=== Records to use ===

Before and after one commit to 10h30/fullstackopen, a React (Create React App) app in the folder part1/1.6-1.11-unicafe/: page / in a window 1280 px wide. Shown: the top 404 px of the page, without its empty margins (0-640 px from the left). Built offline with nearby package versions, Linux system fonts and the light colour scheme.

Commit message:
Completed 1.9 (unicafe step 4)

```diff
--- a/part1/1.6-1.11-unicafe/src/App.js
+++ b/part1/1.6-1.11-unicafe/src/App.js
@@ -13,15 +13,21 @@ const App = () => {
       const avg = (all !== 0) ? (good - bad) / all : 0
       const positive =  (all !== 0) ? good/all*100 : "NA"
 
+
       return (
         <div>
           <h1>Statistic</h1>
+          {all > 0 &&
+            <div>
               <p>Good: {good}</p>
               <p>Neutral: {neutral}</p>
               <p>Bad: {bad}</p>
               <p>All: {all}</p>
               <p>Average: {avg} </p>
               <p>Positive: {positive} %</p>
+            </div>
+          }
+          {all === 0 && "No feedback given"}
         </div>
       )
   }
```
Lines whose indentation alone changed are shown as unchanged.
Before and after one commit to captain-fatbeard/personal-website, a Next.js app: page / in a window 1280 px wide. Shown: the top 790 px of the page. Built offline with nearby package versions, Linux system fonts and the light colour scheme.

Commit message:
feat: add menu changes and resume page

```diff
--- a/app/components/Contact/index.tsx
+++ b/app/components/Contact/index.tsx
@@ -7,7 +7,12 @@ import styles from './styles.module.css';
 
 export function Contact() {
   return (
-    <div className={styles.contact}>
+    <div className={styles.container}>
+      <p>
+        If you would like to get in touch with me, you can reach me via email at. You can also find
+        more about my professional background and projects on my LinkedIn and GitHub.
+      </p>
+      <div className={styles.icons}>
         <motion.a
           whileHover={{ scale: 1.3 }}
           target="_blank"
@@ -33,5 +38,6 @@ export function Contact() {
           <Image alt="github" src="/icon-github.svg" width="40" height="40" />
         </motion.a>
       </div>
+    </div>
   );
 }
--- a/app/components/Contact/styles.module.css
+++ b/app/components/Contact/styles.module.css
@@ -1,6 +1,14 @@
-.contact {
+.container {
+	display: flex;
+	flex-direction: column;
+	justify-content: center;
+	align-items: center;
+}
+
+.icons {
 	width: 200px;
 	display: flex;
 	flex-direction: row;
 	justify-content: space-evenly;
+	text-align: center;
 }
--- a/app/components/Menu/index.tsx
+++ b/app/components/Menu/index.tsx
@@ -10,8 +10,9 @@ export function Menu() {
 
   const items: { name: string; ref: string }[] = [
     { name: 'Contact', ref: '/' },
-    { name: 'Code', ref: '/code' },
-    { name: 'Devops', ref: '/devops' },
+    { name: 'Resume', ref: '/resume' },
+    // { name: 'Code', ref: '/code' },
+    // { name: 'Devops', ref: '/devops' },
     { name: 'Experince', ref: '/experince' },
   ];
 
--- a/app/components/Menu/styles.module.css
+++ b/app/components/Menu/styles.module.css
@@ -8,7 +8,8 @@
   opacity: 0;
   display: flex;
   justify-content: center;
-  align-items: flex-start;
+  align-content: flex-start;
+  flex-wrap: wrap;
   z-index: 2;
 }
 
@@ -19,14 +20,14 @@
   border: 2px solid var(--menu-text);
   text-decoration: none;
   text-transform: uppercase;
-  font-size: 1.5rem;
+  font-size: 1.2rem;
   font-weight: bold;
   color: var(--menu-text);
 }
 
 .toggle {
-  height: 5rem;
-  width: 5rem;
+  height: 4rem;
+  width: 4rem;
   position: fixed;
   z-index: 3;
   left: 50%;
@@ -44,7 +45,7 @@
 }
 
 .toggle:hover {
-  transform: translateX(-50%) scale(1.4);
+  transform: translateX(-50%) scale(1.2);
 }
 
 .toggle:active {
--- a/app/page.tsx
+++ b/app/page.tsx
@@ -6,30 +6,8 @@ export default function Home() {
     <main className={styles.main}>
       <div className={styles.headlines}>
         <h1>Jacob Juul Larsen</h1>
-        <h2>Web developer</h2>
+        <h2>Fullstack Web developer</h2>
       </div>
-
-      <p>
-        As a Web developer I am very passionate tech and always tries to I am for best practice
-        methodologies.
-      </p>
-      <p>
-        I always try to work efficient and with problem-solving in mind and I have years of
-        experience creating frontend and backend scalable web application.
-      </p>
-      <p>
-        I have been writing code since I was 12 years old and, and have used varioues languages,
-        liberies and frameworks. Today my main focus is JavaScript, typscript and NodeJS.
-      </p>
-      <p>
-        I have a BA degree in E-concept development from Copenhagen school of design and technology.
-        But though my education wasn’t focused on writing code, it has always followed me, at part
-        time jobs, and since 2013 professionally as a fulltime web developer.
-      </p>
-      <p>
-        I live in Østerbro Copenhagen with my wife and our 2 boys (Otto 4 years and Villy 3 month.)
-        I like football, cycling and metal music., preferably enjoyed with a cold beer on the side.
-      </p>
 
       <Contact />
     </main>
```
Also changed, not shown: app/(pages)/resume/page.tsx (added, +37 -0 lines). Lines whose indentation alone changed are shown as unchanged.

===

# Exercise aim:
Set the data down once more, exactly as it stands.

# Task answer:
Before and after one commit to 10h30/fullstackopen, a React (Create React App) app in the folder part1/1.6-1.11-unicafe/: page / in a window 1280 px wide. Shown: the top 404 px of the page, without its empty margins (0-640 px from the left). Built offline with nearby package versions, Linux system fonts and the light colour scheme.

Commit message:
Completed 1.9 (unicafe step 4)

```diff
--- a/part1/1.6-1.11-unicafe/src/App.js
+++ b/part1/1.6-1.11-unicafe/src/App.js
@@ -13,15 +13,21 @@ const App = () => {
       const avg = (all !== 0) ? (good - bad) / all : 0
       const positive =  (all !== 0) ? good/all*100 : "NA"
 
+
       return (
         <div>
           <h1>Statistic</h1>
+          {all > 0 &&
+            <div>
               <p>Good: {good}</p>
               <p>Neutral: {neutral}</p>
               <p>Bad: {bad}</p>
               <p>All: {all}</p>
               <p>Average: {avg} </p>
               <p>Positive: {positive} %</p>
+            </div>
+          }
+          {all === 0 && "No feedback given"}
         </div>
       )
   }
```
Lines whose indentation alone changed are shown as unchanged.
Before and after one commit to captain-fatbeard/personal-website, a Next.js app: page / in a window 1280 px wide. Shown: the top 790 px of the page. Built offline with nearby package versions, Linux system fonts and the light colour scheme.

Commit message:
feat: add menu changes and resume page

```diff
--- a/app/components/Contact/index.tsx
+++ b/app/components/Contact/index.tsx
@@ -7,7 +7,12 @@ import styles from './styles.module.css';
 
 export function Contact() {
   return (
-    <div className={styles.contact}>
+    <div className={styles.container}>
+      <p>
+        If you would like to get in touch with me, you can reach me via email at. You can also find
+        more about my professional background and projects on my LinkedIn and GitHub.
+      </p>
+      <div className={styles.icons}>
         <motion.a
           whileHover={{ scale: 1.3 }}
           target="_blank"
@@ -33,5 +38,6 @@ export function Contact() {
           <Image alt="github" src="/icon-github.svg" width="40" height="40" />
         </motion.a>
       </div>
+    </div>
   );
 }
--- a/app/components/Contact/styles.module.css
+++ b/app/components/Contact/styles.module.css
@@ -1,6 +1,14 @@
-.contact {
+.container {
+	display: flex;
+	flex-direction: column;
+	justify-content: center;
+	align-items: center;
+}
+
+.icons {
 	width: 200px;
 	display: flex;
 	flex-direction: row;
 	justify-content: space-evenly;
+	text-align: center;
 }
--- a/app/components/Menu/index.tsx
+++ b/app/components/Menu/index.tsx
@@ -10,8 +10,9 @@ export function Menu() {
 
   const items: { name: string; ref: string }[] = [
     { name: 'Contact', ref: '/' },
-    { name: 'Code', ref: '/code' },
-    { name: 'Devops', ref: '/devops' },
+    { name: 'Resume', ref: '/resume' },
+    // { name: 'Code', ref: '/code' },
+    // { name: 'Devops', ref: '/devops' },
     { name: 'Experince', ref: '/experince' },
   ];
 
--- a/app/components/Menu/styles.module.css
+++ b/app/components/Menu/styles.module.css
@@ -8,7 +8,8 @@
   opacity: 0;
   display: flex;
   justify-content: center;
-  align-items: flex-start;
+  align-content: flex-start;
+  flex-wrap: wrap;
   z-index: 2;
 }
 
@@ -19,14 +20,14 @@
   border: 2px solid var(--menu-text);
   text-decoration: none;
   text-transform: uppercase;
-  font-size: 1.5rem;
+  font-size: 1.2rem;
   font-weight: bold;
   color: var(--menu-text);
 }
 
 .toggle {
-  height: 5rem;
-  width: 5rem;
+  height: 4rem;
+  width: 4rem;
   position: fixed;
   z-index: 3;
   left: 50%;
@@ -44,7 +45,7 @@
 }
 
 .toggle:hover {
-  transform: translateX(-50%) scale(1.4);
+  transform: translateX(-50%) scale(1.2);
 }
 
 .toggle:active {
--- a/app/page.tsx
+++ b/app/page.tsx
@@ -6,30 +6,8 @@ export default function Home() {
     <main className={styles.main}>
       <div className={styles.headlines}>
         <h1>Jacob Juul Larsen</h1>
-        <h2>Web developer</h2>
+        <h2>Fullstack Web developer</h2>
       </div>
-
-      <p>
-        As a Web developer I am very passionate tech and always tries to I am for best practice
-        methodologies.
-      </p>
-      <p>
-        I always try to work efficient and with problem-solving in mind and I have years of
-        experience creating frontend and backend scalable web application.
-      </p>
-      <p>
-        I have been writing code since I was 12 years old and, and have used varioues languages,
-        liberies and frameworks. Today my main focus is JavaScript, typscript and NodeJS.
-      </p>
-      <p>
-        I have a BA degree in E-concept development from Copenhagen school of design and technology.
-        But though my education wasn’t focused on writing code, it has always followed me, at part
-        time jobs, and since 2013 professionally as a fulltime web developer.
-      </p>
-      <p>
-        I live in Østerbro Copenhagen with my wife and our 2 boys (Otto 4 years and Villy 3 month.)
-        I like football, cycling and metal music., preferably enjoyed with a cold beer on the side.
-      </p>
 
       <Contact />
     </main>
```
Also changed, not shown: app/(pages)/resume/page.tsx (added, +37 -0 lines). Lines whose indentation alone changed are shown as unchanged.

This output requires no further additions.